Any reservations I had about choosing this career path as an assistant media planner/buyer were proved wrong. Media planning and buying IS creative and it does require innovative thinking in addition to number crunching and mathematical skills. That was my first lesson, media can happen anywhere, anything you think of can be possible… sometimes even places you didn’t think were possible. If you want to advertise on the tray tables of airplanes (which Morgan + Company did for the New Orleans CVB) you can; the possibilities are endless and placement is just as important as the creative artwork and messaging.
CYA is another very valuable lesson I learned over this past six months. Eric taught me this acronym on my first day but it was not until I came into my first media crisis that I understood the importance of Covering Your, well, you know. As an assistant, you are frequently asked to send that e-mail to the client or vendor and while at the time it may seem like that e-mail is just a quick question or answer, it is that very e-mail that saves you a month down the road when someone is claiming they never got _____ document or were never told that _______ was due a week ago. Make sure every agreement, negotiation, plan, adjustment, detail has written documentation and proof.
Lesson number three is probably the most obvious set of skills that all new entrants into the media planning and buying world learn- know how to work numbers, what numbers to work, what numbers to ask for, and what numbers mean what. GRPs, TRPs, reach, frequency, impressions, CPMs, are things that you need to understand, know, and memorize as a media planner or buyer. Eventually these things became second nature to me but it definitely took time for me to become comfortable with all the numbers involved with media. This leads me into my fourth lesson…
Know what questions to ask so you get the answer you need. I have called many sales reps over the past six months and I hated nothing more than having to call back three minutes later because I forgot to ask for a certain number or for clarification about something.

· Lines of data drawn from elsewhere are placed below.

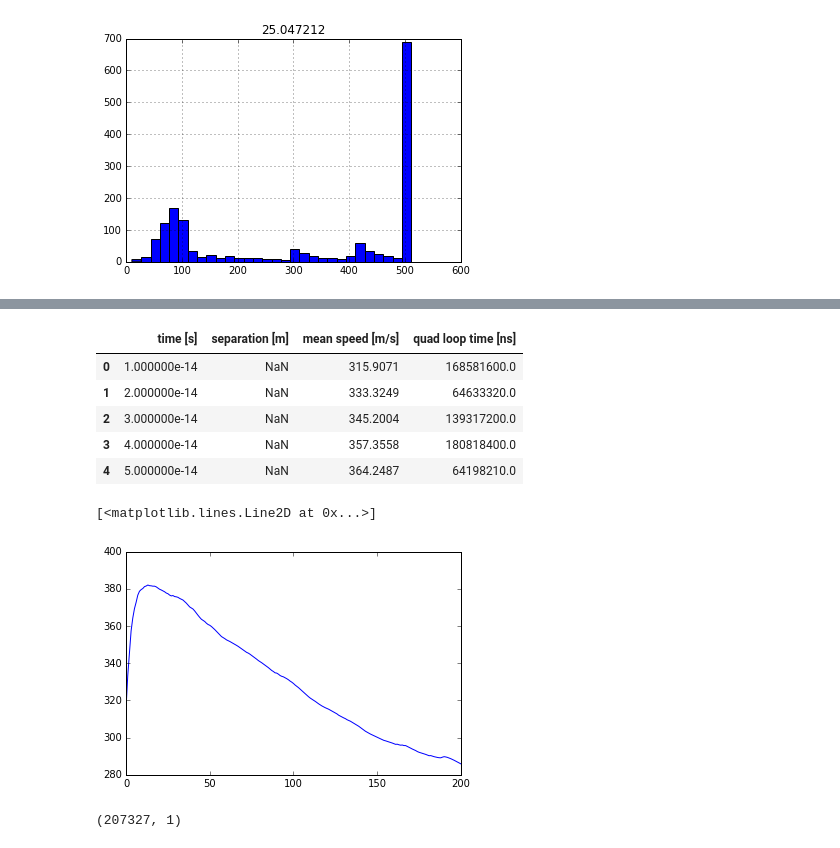
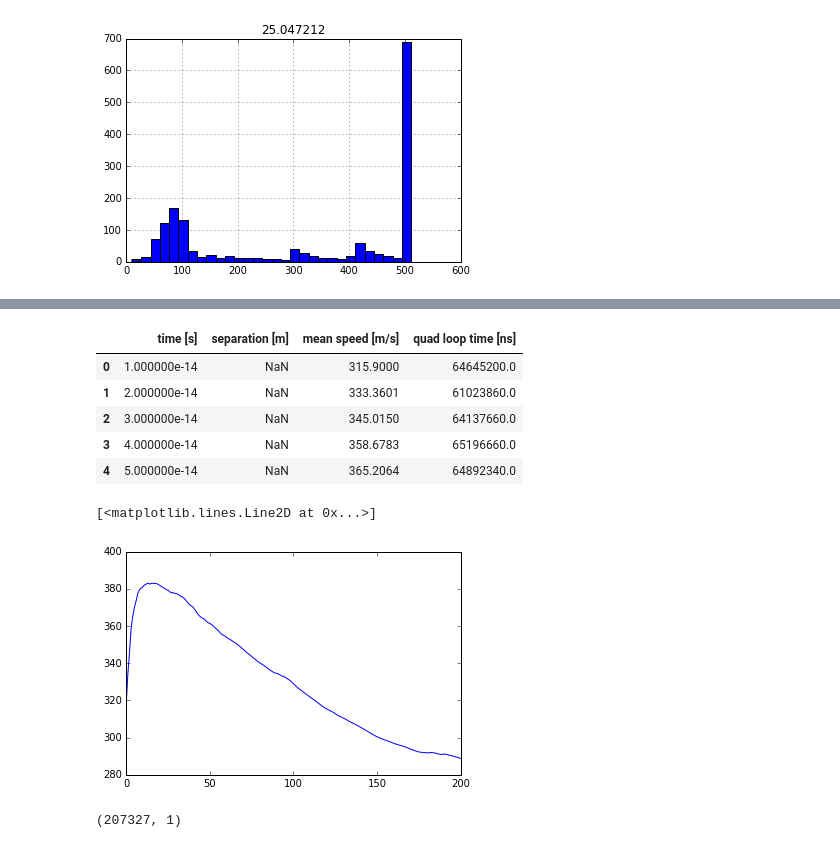
Before and after one commit to prefrontalvortex/xenon_molecular_dynamics, a Jupyter notebook: process_avg.ipynb, the cells around one changed output, grey strips where cells are left out. Saved outputs shown, nothing was run; the diff lists cells and outputs as text; code cells hidden in the pictures.

```diff
--- a/process_avg.ipynb
+++ b/process_avg.ipynb
@@ -225,18 +230,18 @@ plt.plot(spd)
 # %%
-data = pd.read_csv('out/data_t4_dt14_m11_s555_e10.csv', sep='\t')
+data = pd.read_csv('out/data_t4_dt14_m11_s555_e1000.csv', sep='\t')
 data.head()
 # %% [output]
 |  | time [s] | separation [m] | mean speed [m/s] | quad loop time [ns] |
-| 0 | 1.000000e-14 | NaN | 315.9071 | 168581600.0 |
-| 1 | 2.000000e-14 | NaN | 333.3249 | 64633320.0 |
-| 2 | 3.000000e-14 | NaN | 345.2004 | 139317200.0 |
-| 3 | 4.000000e-14 | NaN | 357.3558 | 180818400.0 |
-| 4 | 5.000000e-14 | NaN | 364.2487 | 64198210.0 |
+| 0 | 1.000000e-14 | NaN | 315.9000 | 64645200.0 |
+| 1 | 2.000000e-14 | NaN | 333.3601 | 61023860.0 |
+| 2 | 3.000000e-14 | NaN | 345.0150 | 64137660.0 |
+| 3 | 4.000000e-14 | NaN | 358.6783 | 65196660.0 |
+| 4 | 5.000000e-14 | NaN | 365.2064 | 64892340.0 |
 # %%
 plt.plot(data['mean speed [m/s]'])
 # %% [output]
 [<matplotlib.lines.Line2D at 0x...>]
-[figure, old version]
+[figure, new version]
 # %%
 path = './data/core5_1en14_2en9/bogo3.txt'
 # with open('./data/core5_1en14_2en9/bogo1.txt', 'r') as infile:
```
Also changed, not shown: parts of 6 cells of this notebook, 1 other file.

I quickly learned that in order to provide the account execs with the information they are asking me to find, I need to ask the right questions. The saying “no question is a bad question” may be true but it does not mean that every question is an efficient question. But even when asking the right questions, I found I usually got the same inconclusive answer of “it depends.”
Lesson number five: “it depends.” During my month of training at Morgan + Company I noticed a trend, whenever I asked a general question about media I usually got the same answer- “It depends.” Every client and every advertising vehicle is different and how they relate is also different. Sometimes radio makes more sense than print or digital should be the main focus but I learned it all depends on the situation- the client’s goals, messaging, budget, and audience.
It is our role to extract from market, audience and competitive research and insight recommendations to our clients for smart media plans and buys. And when I look back at these past months and the lessons I’ve learned, I see the foundation of becoming a great communications planner and buyer taking shape. It’s all part of a journey down a long, exciting path that is continuously developing. And not just developing in terms of new or social media, but also with technology and its implications on traditional media (digital billboards, DVRs, etc.). Exciting it is.
Tuesday, March 27, 2012
by Lindsey DeLeo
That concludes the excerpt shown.